Task description: Please copy each line below that contains the string "Ensure".

Task material:
%%
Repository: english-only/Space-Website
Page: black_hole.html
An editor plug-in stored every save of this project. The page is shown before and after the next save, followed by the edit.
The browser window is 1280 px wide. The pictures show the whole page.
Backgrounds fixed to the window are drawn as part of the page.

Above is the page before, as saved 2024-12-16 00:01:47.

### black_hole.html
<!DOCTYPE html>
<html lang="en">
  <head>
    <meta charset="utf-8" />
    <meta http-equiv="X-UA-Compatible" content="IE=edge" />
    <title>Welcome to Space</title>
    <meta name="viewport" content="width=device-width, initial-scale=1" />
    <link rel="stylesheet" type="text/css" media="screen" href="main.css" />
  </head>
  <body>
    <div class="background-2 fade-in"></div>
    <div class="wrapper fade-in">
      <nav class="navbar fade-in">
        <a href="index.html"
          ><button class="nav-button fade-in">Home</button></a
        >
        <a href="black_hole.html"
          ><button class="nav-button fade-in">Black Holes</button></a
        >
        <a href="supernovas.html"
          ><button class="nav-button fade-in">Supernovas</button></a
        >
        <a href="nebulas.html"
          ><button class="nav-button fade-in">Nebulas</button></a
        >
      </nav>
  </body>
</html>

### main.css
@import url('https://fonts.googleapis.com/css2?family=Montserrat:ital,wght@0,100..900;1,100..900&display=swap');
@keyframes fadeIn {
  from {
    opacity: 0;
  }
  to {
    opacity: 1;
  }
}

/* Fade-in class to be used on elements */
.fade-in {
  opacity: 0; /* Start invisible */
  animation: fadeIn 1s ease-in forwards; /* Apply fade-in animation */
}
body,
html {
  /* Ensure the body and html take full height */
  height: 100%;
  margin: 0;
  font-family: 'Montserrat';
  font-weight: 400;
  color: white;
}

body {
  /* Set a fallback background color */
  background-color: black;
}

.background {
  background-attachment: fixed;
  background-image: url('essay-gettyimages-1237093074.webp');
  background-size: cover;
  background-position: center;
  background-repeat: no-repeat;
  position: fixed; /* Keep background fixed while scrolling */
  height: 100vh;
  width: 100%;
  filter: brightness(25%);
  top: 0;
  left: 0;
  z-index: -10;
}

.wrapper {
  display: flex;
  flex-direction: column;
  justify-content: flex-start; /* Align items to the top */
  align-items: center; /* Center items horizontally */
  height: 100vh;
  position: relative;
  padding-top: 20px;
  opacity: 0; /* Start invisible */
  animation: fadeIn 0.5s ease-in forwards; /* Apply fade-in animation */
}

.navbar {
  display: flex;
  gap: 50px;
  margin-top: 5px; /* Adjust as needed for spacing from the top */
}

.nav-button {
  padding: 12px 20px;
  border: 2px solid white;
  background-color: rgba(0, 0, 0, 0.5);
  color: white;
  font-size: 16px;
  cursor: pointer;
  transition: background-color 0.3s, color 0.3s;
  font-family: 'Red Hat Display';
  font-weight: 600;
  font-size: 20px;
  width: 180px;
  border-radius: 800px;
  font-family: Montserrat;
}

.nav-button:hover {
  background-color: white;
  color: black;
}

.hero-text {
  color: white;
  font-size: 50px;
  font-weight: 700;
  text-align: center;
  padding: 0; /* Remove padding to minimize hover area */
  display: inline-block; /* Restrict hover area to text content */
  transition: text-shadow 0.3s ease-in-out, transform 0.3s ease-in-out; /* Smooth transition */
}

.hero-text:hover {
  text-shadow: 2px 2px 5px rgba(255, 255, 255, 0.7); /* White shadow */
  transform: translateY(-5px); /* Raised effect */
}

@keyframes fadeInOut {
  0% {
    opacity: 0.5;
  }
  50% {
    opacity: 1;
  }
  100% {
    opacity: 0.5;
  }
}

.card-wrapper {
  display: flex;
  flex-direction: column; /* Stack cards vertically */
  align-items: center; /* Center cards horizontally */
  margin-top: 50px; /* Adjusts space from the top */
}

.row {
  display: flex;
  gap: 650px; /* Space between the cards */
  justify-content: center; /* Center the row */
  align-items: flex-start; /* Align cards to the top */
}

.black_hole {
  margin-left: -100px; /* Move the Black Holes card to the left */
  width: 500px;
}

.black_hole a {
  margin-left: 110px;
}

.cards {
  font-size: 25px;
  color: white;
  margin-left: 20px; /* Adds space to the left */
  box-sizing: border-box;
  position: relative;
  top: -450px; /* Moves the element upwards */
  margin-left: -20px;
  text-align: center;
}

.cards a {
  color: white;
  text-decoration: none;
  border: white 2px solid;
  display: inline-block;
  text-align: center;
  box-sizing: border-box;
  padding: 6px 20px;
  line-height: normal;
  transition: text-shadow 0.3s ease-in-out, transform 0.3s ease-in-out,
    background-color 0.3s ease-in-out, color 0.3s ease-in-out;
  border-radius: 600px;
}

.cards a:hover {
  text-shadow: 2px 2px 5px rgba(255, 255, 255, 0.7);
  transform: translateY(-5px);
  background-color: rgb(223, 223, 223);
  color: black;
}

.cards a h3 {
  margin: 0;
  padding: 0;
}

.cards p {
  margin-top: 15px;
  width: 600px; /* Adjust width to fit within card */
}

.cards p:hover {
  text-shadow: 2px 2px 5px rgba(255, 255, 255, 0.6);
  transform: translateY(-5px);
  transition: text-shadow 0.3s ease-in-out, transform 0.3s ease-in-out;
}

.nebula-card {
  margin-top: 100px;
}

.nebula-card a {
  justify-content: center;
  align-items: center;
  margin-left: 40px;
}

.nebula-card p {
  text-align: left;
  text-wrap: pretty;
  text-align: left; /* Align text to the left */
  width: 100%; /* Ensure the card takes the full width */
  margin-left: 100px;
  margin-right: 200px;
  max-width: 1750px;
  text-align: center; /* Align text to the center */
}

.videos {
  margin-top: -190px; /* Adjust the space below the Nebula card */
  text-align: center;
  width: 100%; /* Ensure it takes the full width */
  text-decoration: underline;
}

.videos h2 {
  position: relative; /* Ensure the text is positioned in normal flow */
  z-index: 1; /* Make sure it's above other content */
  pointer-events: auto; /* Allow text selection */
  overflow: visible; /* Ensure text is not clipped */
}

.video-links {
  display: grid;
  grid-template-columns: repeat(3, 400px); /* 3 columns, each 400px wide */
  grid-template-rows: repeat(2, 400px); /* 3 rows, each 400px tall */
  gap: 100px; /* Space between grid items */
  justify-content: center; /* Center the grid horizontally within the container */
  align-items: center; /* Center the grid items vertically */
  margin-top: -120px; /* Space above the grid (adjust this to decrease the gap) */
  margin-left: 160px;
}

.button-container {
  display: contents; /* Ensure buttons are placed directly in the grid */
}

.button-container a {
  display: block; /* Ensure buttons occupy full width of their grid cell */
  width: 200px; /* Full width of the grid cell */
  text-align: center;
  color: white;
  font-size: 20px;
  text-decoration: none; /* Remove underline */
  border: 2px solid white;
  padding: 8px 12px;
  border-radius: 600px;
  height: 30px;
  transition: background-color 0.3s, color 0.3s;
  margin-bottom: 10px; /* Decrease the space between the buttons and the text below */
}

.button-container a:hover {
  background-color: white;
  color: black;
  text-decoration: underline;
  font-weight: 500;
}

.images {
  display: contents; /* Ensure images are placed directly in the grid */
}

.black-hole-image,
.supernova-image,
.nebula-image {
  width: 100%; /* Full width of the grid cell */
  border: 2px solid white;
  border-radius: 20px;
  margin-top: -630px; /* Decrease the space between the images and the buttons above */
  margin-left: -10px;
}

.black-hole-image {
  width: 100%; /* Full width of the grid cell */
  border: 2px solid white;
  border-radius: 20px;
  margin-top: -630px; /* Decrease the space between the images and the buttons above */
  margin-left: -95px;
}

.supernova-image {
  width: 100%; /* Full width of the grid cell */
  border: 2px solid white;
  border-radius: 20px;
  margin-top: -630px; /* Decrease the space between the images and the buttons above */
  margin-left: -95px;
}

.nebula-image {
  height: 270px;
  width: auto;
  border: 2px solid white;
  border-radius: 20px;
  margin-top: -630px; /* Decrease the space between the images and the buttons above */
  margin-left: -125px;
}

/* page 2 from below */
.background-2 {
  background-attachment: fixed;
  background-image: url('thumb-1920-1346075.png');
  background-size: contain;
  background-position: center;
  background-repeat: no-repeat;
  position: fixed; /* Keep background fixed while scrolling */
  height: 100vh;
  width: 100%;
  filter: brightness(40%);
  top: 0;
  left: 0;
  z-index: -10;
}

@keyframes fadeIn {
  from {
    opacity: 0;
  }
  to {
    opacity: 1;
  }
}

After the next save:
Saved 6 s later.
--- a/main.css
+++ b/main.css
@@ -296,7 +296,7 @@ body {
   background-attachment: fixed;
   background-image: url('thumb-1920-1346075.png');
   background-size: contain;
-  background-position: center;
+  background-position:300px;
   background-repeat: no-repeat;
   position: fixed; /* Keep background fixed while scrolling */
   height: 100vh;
%%
Written reply:
  /* Ensure the body and html take full height */
  width: 100%; /* Ensure the card takes the full width */
  width: 100%; /* Ensure it takes the full width */
  position: relative; /* Ensure the text is positioned in normal flow */
  overflow: visible; /* Ensure text is not clipped */
  display: contents; /* Ensure buttons are placed directly in the grid */
  display: block; /* Ensure buttons occupy full width of their grid cell */
  display: contents; /* Ensure images are placed directly in the grid */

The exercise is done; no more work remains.